“We think that the government’s inflation target will be breached and that average 2022 inflation will settle at 4.7%,” UnionBank of the Philippines Chief Economist Ruben Carlo O. Asuncion said.
“My thinking is that a better-than-expected first-quarter 2022 GDP growth may merit a May hike.

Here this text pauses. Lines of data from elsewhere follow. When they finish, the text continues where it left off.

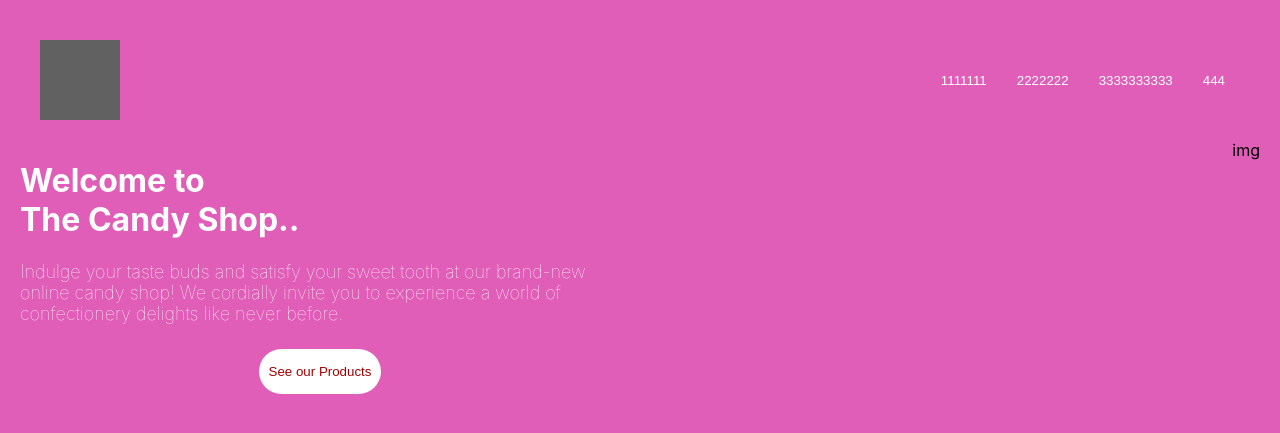
Repository: nika-otter/CandyShop
Page: /
The author's editor kept a copy of each file at every save. The page is drawn from the files as they stood at one save, then again after the next save.
The browser window is 1280 px wide. The pictures show the whole page.
Pictures or frames that could not be fetched are drawn as grey boxes. An inner scrolling area shows only its first screen. The project was rebuilt for these pictures with package versions that can differ from the ones it lists, and the page was loaded fresh each time.

Above is the page before, as saved 2023-06-11 09:57:13.

### src/App.js
import "./App.css";
import Main from "./Pages/Main";

function App() {
  return (
    <div className="App">
      <Main />
    </div>
  );
}

export default App;

### src/App.css
.App {
  text-align: center;
  /* scrollbar-width: none; */
}

.App-logo {
  height: 40vmin;
  pointer-events: none;
}

@media (prefers-reduced-motion: no-preference) {
  .App-logo {
    animation: App-logo-spin infinite 20s linear;
  }
}

.App-header {
  background-color: #282c34;
  min-height: 100vh;
  display: flex;
  flex-direction: column;
  align-items: center;
  justify-content: center;
  font-size: calc(10px + 2vmin);
  color: white;
}

.App-link {
  color: #61dafb;
}

@keyframes App-logo-spin {
  from {
    transform: rotate(0deg);
  }
  to {
    transform: rotate(360deg);
  }
}

### src/Pages/Main.jsx
import Cupcake from "../components/Cupcake";
import Map from "../components/Map";
import Reviews from "../components/Reviews";
import We from "../components/We";
import WhatWeDo from "../components/WhatWeDo";
import classes from "./Main.module.scss";

function Main() {
  return (
    <div className={classes.container}>
      <Cupcake />
      <We />
      <WhatWeDo />
      <Reviews />
      <Map />
    </div>
  );
}

export default Main;

### src/components/Cupcake.jsx
import classes from "./Cupcake.module.scss";
import Nav from "./Nav";
function Cupcake() {
  return (
    <div className={classes.container}>
      <Nav />
      <div className={classes.content}>
        <div className={classes.info}>
          <h1 className={classes.cupcake__title}>
            Welcome to
            <br />
            The Candy Shop..
          </h1>
          <h2 className={classes.cupcake__subtitle}>
            Indulge your taste buds and satisfy your sweet tooth at our
            brand-new online candy shop! We cordially invite you to experience a
            world of confectionery delights like never before.
          </h2>
          <button className={classes.cupcake__button}>See our Products</button>
        </div>
        <div className={classes.cupcake}>img</div>
      </div>
    </div>
  );
}

export default Cupcake;

### src/components/Map.jsx
import classes from "./Map.module.scss";
function Map() {
  return <div className={classes.container}></div>;
}

export default Map;

### src/components/Reviews.jsx
import classes from "./Reviews.module.scss";
function Reviews() {
  return <div className={classes.container}>Reviews</div>;
}

export default Reviews;

### src/components/We.jsx
import classes from "./We.module.scss";
function We() {
  return <div className={classes.container}>We</div>;
}

export default We;

### src/components/WhatWeDo.jsx
import classes from "./WhatWeDo.module.scss";
function WhatWeDo() {
  return <div className={classes.container}>WhatWeDo</div>;
}

export default WhatWeDo;

### src/Pages/Main.module.scss
.container {
  height: 100vh;
  background-color: pink;
  scroll-snap-type: y mandatory;
  scroll-behavior: smooth;
  overflow-y: auto;
  scrollbar-width: none;
  &::-webkit-scrollbar {
    display: none;
  }
}

### src/components/Cupcake.module.scss
.container {
  height: 100vh;
  background-color: rgb(224, 94, 183);
  scroll-snap-align: center;
  max-width: 1400px;
  padding: 20px;
}
.content {
  display: flex;
  justify-content: space-between;
}
.info {
  width: 600px;
  button {
    background-color: white;
    border: none;
    border-radius: 30px;
    cursor: pointer;
    padding: 15px 10px;
    margin: 10px;
    color: rgb(165, 0, 0);
    &:hover {
    }
  }
}
.cupcake__title {
  //   font-size: large;
  color: white;
  text-align: start;
}
.cupcake__subtitle {
  color: white;
  font-weight: 100;
  font-size: large;
  text-align: start;
}
.cupcake {
  //   width: 500vw;
}

### src/components/Nav.jsx
import classes from "./Nav.module.scss";
function Nav() {
  return (
    <nav className={classes.container}>
      <img
        src="https://cdn-icons-png.flaticon.com/512/1888/1888765.png"
        alt=""
      />
      <div>
        {" "}
        <button>1111111</button>
        <button>2222222</button>
        <button>3333333333</button>
        <button>444</button>
      </div>
    </nav>
  );
}

export default Nav;

### src/components/Map.module.scss
.container {
  height: 100vh;
  background-color: rgb(205, 127, 140);
  scroll-snap-align: center;
}

### src/components/Reviews.module.scss
.container {
  height: 100vh;
  background-color: pink;
  scroll-snap-align: center;
}

### src/components/We.module.scss
.container {
  height: 100vh;
  background-color: rgb(209, 183, 188);
  scroll-snap-align: center;
}

### src/components/WhatWeDo.module.scss
.container {
  height: 100vh;
  background-color: rgb(171, 116, 125);
  scroll-snap-align: center;
}

### src/components/Nav.module.scss
.container {
  display: flex;
  justify-content: space-between;
  padding: 20px;
  max-width: 1400px;
  align-items: center;
  img {
    width: 80px;
    height: 80px;
    filter: invert(100%);
  }
  button {
    background-color: transparent;
    border: none;
    cursor: pointer;
    padding: 5px;
    margin: 10px;
    color: white;
    &:hover {
      background-color: #f5f5f530;
      border-radius: 5px;
    }
  }
}

Loaded but not shown: public/index.html (common file); src/index.js (common file); src/index.css (common file)

After the next save:
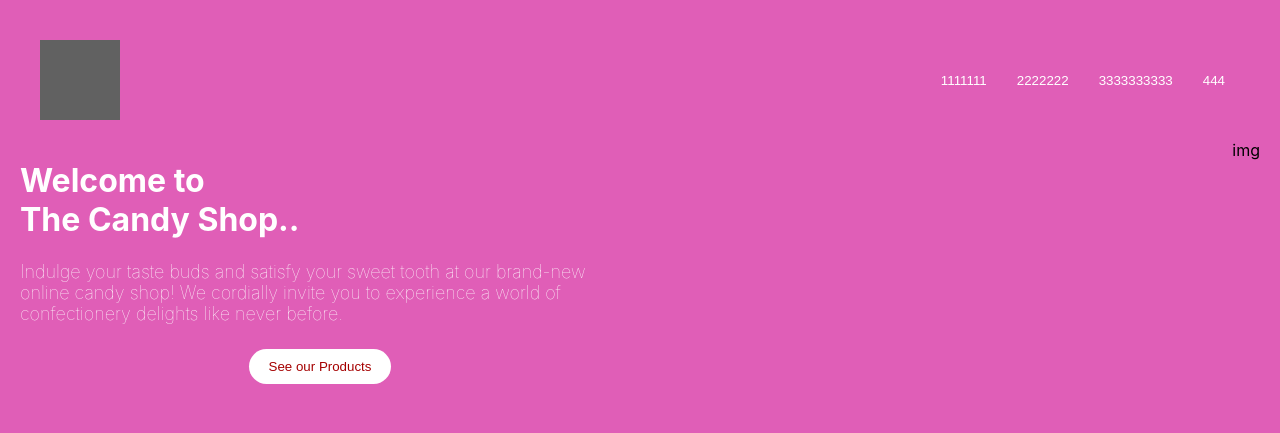
Saved 9 s later.
--- a/src/components/Cupcake.module.scss
+++ b/src/components/Cupcake.module.scss
@@ -16,7 +16,7 @@
     border: none;
     border-radius: 30px;
     cursor: pointer;
-    padding: 15px 10px;
+    padding: 10px 20px;
     margin: 10px;
     color: rgb(165, 0, 0);
     &:hover {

Nevertheless, the BSP may be willing to hold until June,” he said.
ING Bank N.V. Manila Branch Senior Economist Nicholas Antonio T. Mapa expects the central bank to raise the interest rates within the quarter as high inflation reading persists.
“However, with first-quarter GDP growth expected to be robust and confirming that growth momentum is intact, we expect BSP to finally move rates higher,” Mr. Mapa said.
“A GDP growth rate of over 6% on top of the above-target inflation rate should be enough to prod BSP to hike rates as early as the 19 May policy meeting,” he added.
Nomura maintained its average full-year inflation forecast at 4.6%, above the BSP’s 2-4% target.
“Our forecast pencils in a trajectory in which headline inflation rises further and averages above 5% over the next three months, still driven by similar factors (i.e., higher oil and food prices),” Nomura research analysts Euben Paracuelles and Rangga Cipta said in a note sent to reporters.
Asian Institute of Management economist John Paolo R. Rivera said combating high inflation can be addressed by appropriate fiscal and monetary policy.
“Together with the Monetary Board’s interpretation of Fed moves and possible actions, the Monetary Board will decide whether to raise monetary policy rates earlier than expected,” Mr. Terosa said via Viber.
The US Federal Reserve raised its key rates by 50 basis points to a range of 0.75% to 1% at the end of its May 3-4 meeting.
Last week, Mr. Diokno said the BSP was looking at raising interest rates two to three times to bring down inflation by next year, with the first hike to be considered in June.
The BSP has kept the key overnight reverse repurchase facility rate at a record low of 2% since November 2020 to help the economy weather the pandemic.
The PSA is scheduled to release the first-quarter GDP data on May 12, ahead of the Monetary Board meeting on May 19. — with inputs from Luz Wendy T. Noble and Reuters